Along with carbon dioxide, coal-fired power plants emit other pollutants, like sulfur dioxide and nitrogen oxides. Those in turn can contribute to forming particle pollution, ozone, and smog.

Missouri currently gets more than 80 percent of its electricity from coal-fired power plants like Ameren's Labadie power plant, pictured here.
Véronique LaCapra | St. Louis Public Radio

The U.S. Environmental Protection Agency has proposed the first-ever rules to cut carbon dioxide emissions from existing power plants. The proposal sparked immediate debate over the impact, especially in states such as Missouri that depend heavily on coal.

The new regulations would reduce carbon pollution from the power sector by 30 percent nationwide by 2030, compared to 2005 emissions levels.

media photo

In “Countdown: Our Last, Best Hope for a Future on Earth,” author Alan Weisman explored what it would take to bring the world’s population down to a sustainable level. The book is a sequel of sorts to Weisman’s bestselling “The World Without Us.”

The idea of “The World Without Us,” said Weisman, was to see how nature could recover from the effects of climate change without humans around to get in the way. But his hope in writing the book was to inspire the discovery of a way to add humans back into the equation.

big data
Via Monsanto

Farmers have been collecting data about their farms for decades.

Now all those data are going high tech.
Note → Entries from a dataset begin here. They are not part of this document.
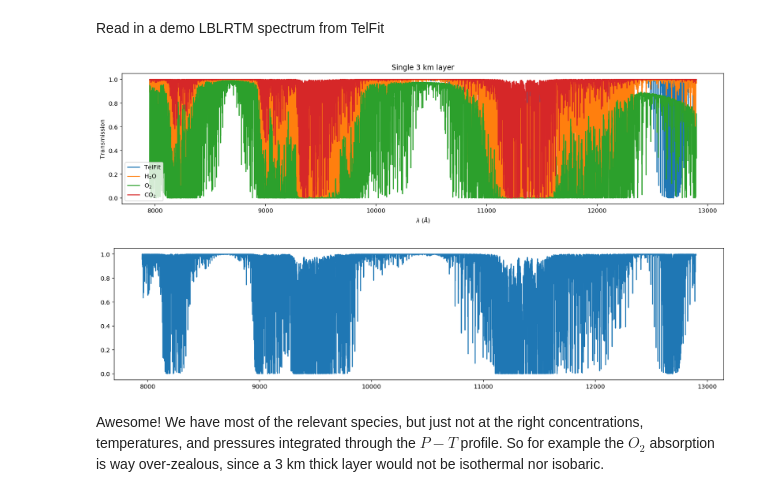
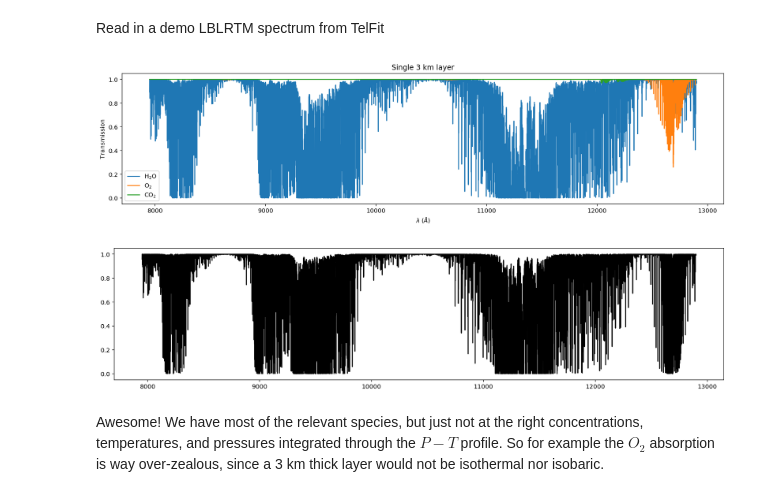
Before and after one commit to BrownDwarf/fiatlux, a Jupyter notebook: notebooks/05_more_molecular_species.ipynb, the cells around one changed output. Cells and saved outputs as stored; diff of their text form; code cells hidden in the pictures.

```diff
--- a/notebooks/05_more_molecular_species.ipynb
+++ b/notebooks/05_more_molecular_species.ipynb
@@ -122,24 +123,24 @@ trans = transmission_of_T_p(291.0, 0.97, nus, vol_mix_ratio=0.21,atomic_data=ato
 Read in a demo LBLRTM spectrum from TelFit
 # %%
 plt.figure(figsize=(18,4))
-plt.plot(df.wl, df.trans, label='TelFit')
+#plt.plot(df.wl, df.trans, label='TelFit')
 plt.plot(df.wl, transmission_of_T_p(291.0, 0.97, nus, vol_mix_ratio=0.01,
                                     atomic_data=get_hapi_molec_data('H2O')),label='H$_2$O')
 plt.plot(df.wl, transmission_of_T_p(291.0, 0.97, nus, vol_mix_ratio=0.21,
                                     atomic_data=get_hapi_molec_data('O2')),label='O$_2$')
 plt.plot(df.wl, transmission_of_T_p(291.0, 0.97, nus, vol_mix_ratio=365e-6,
                                     atomic_data=get_hapi_molec_data('CO2')),label='CO$_2$')
 
 plt.legend(loc='lower left')
 plt.ylabel('Transmission')
 plt.xlabel('$\lambda \;(\AA)$')
 plt.title('Single 3 km layer');
 # %% [output]
-[figure, old version]
+[figure, new version]
 # %%
 plt.figure(figsize=(18,4))
-plt.plot(df.wl, df.trans, label='TelFit');
+plt.plot(df.wl, df.trans, label='TelFit', color='k');
 # %% [output]
-[figure, old version]
+[figure, new version]
 # %% [markdown]
 Awesome!  We have most of the relevant species, but just not at the right concentrations, temperatures, and pressures integrated through the $P-T$ profile.  So for example the $O_2$ absorption is way over-zealous, since a 3 km thick layer would not be isothermal nor isobaric.
```
Also changed, not shown: parts of 2 cells of this notebook.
Major agricultural companies like Monsanto, John Deere and DuPont have been developing more ways to mine that than ever before – all in the name of helping farmers make better decisions about when to plant, what to plant and how much.

The Pulitzer, photographer David Johnson

What is St. Louis doing to combat climate change? And how can art and design move those plans forward?

The Pulitzer Foundation for the Arts wants to publicize ongoing efforts and encourage new collaborations in its Marfa Dialogues competition. Winners will receive $2,500 and the opportunity to display their ideas in a public forum, which may take many forms, including exhibitions, readings, concerts and film screenings.

courtesy photo

St. Louisan Larry Lazar used to be a climate change skeptic, but a 2006 trip to see family in Alaska changed his mind.

“One of the things you do in Alaska is tour the glaciers. And when you see the before and after pictures there, and when you talk to the park rangers and read the information about why they’re doing what they’re doing, and they’re doing it around the world, you get hit with reality,” said Lazar. “I realized then that what I’d been reading and my sources of information at that time were just wrong.”

(UPI/Bill Greenblatt)

Last week, people all over St. Louis – and all over the Midwest and East Coast, probably – celebrated the official start of spring. They celebrated because the winter has been unusually long and cold and, somehow, darker than usual. And they celebrated with a tinge of worry that the brutal winter could give way to an equally brutal, hot summer.

If that does happen, be prepared for a lot of talk about climate change.